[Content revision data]
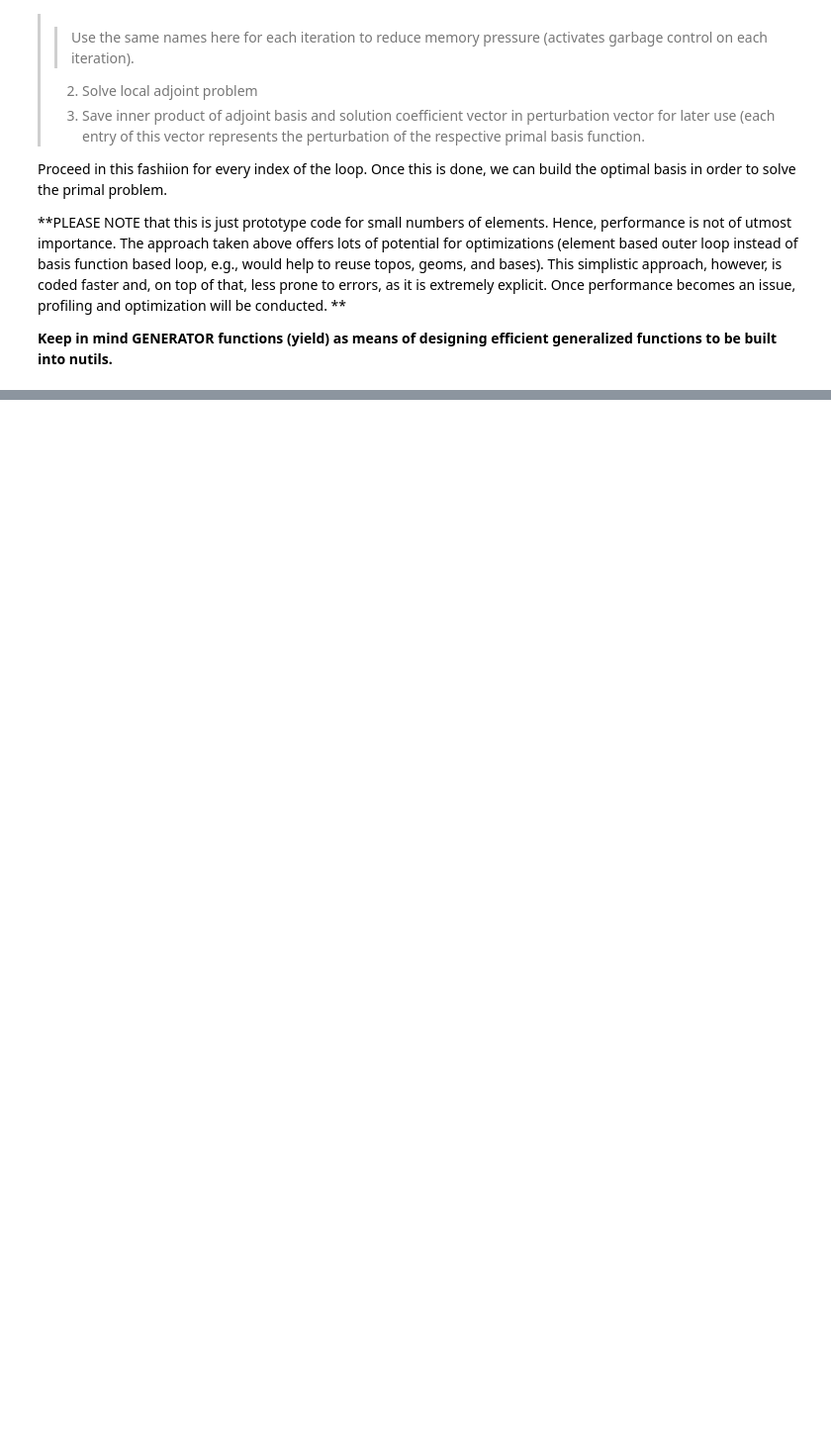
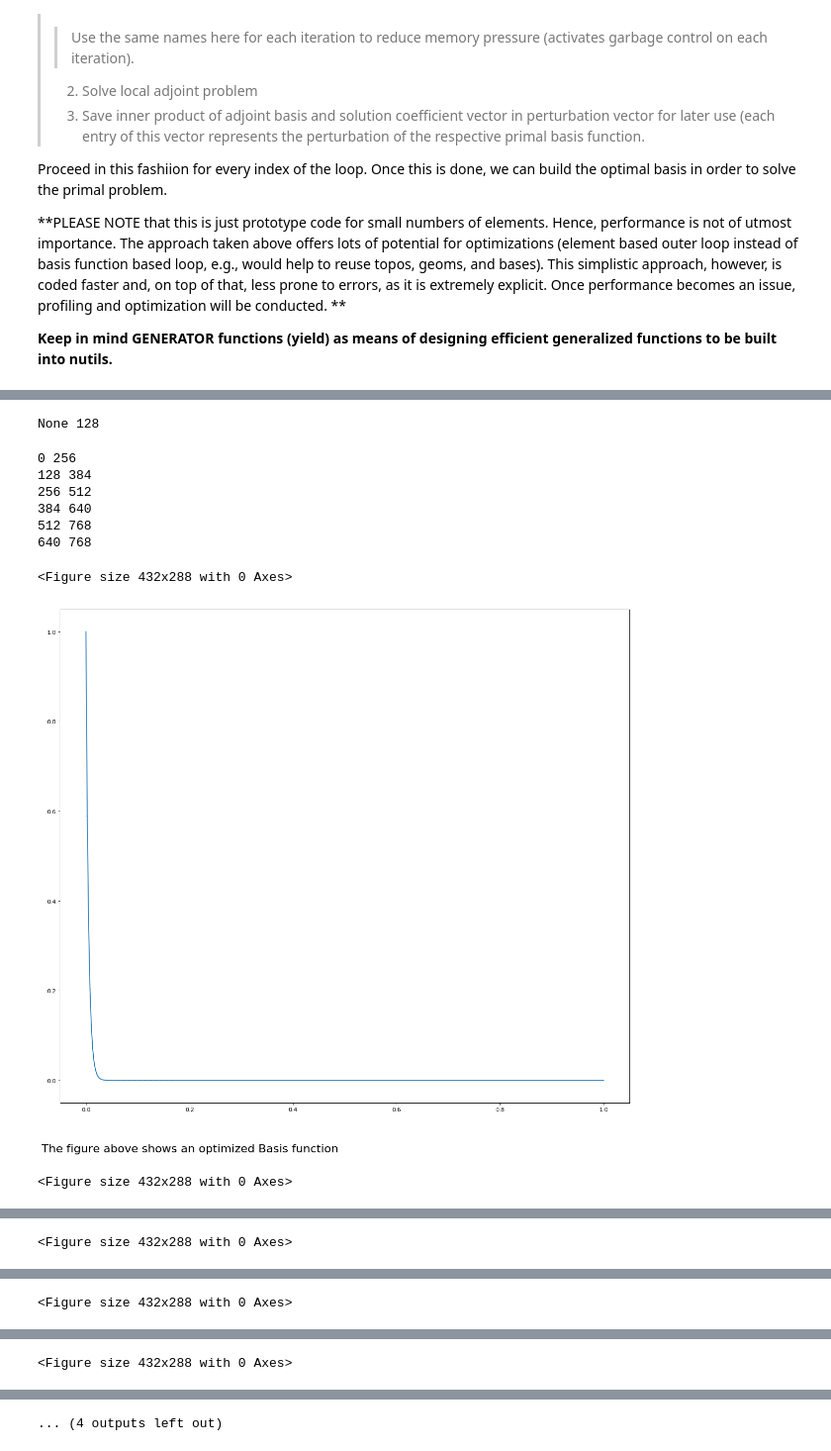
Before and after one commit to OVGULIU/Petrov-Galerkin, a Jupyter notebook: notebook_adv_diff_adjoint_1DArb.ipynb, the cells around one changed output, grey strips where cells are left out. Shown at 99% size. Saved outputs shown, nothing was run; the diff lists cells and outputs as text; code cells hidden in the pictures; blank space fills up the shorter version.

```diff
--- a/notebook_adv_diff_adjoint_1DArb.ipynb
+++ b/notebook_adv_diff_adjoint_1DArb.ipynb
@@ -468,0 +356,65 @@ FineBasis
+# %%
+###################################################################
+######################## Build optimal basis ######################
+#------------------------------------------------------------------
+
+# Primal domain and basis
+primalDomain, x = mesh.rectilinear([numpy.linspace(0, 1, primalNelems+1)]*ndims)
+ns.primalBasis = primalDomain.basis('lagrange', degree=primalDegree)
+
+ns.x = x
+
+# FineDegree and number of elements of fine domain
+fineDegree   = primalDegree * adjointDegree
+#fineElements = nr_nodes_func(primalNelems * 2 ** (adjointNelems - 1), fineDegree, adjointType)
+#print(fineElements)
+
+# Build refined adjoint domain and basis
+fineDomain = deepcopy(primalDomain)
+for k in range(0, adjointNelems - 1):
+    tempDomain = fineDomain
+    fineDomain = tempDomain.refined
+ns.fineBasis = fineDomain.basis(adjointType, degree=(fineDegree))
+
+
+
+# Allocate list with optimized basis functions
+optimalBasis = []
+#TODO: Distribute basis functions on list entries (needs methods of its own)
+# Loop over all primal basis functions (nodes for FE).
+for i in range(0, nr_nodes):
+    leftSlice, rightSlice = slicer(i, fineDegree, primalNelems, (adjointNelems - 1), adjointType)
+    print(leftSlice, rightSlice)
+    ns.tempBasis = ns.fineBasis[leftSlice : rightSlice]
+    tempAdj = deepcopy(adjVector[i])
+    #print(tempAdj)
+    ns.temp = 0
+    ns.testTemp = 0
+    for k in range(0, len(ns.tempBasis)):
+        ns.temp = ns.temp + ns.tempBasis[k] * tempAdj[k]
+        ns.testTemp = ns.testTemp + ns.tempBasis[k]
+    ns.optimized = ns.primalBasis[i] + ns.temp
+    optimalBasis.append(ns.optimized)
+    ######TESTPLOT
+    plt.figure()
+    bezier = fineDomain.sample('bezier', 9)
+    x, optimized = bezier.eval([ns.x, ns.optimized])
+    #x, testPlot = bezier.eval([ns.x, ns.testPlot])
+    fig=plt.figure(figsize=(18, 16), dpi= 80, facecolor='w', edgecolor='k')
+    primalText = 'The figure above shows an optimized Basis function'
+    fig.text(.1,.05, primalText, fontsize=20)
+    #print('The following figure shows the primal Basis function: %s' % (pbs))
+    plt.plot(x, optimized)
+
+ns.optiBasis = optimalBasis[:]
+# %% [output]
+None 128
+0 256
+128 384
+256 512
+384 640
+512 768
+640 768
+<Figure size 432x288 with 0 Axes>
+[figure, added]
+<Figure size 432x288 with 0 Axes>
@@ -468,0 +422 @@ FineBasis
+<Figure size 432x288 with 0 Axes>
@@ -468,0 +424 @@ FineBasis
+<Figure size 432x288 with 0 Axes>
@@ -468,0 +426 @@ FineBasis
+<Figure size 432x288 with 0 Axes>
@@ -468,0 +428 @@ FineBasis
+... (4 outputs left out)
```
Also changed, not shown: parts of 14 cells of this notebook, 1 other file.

==

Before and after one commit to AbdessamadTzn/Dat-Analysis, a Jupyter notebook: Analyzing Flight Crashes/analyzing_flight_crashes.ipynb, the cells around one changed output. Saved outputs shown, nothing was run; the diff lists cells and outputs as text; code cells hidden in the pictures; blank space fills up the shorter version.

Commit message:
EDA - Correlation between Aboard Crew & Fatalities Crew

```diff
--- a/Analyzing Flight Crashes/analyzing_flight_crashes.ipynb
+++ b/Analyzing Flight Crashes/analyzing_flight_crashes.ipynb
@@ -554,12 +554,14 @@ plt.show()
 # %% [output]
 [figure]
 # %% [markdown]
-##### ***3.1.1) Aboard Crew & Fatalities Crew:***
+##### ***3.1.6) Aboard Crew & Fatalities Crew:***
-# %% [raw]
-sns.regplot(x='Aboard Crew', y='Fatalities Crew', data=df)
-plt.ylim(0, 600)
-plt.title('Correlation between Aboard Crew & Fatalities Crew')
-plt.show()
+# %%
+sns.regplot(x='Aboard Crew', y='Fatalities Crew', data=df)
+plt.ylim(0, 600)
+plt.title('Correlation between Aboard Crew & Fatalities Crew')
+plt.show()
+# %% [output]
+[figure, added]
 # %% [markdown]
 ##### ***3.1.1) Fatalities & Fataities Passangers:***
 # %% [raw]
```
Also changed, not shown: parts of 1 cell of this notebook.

Exercise brief -
Search the data for the string "Aboard" and copy each line where it appears.

Reply to the exercise -
EDA - Correlation between Aboard Crew & Fatalities Crew
-##### ***3.1.1) Aboard Crew & Fatalities Crew:***
+##### ***3.1.6) Aboard Crew & Fatalities Crew:***
-sns.regplot(x='Aboard Crew', y='Fatalities Crew', data=df)
-plt.title('Correlation between Aboard Crew & Fatalities Crew')
+sns.regplot(x='Aboard Crew', y='Fatalities Crew', data=df)
+plt.title('Correlation between Aboard Crew & Fatalities Crew')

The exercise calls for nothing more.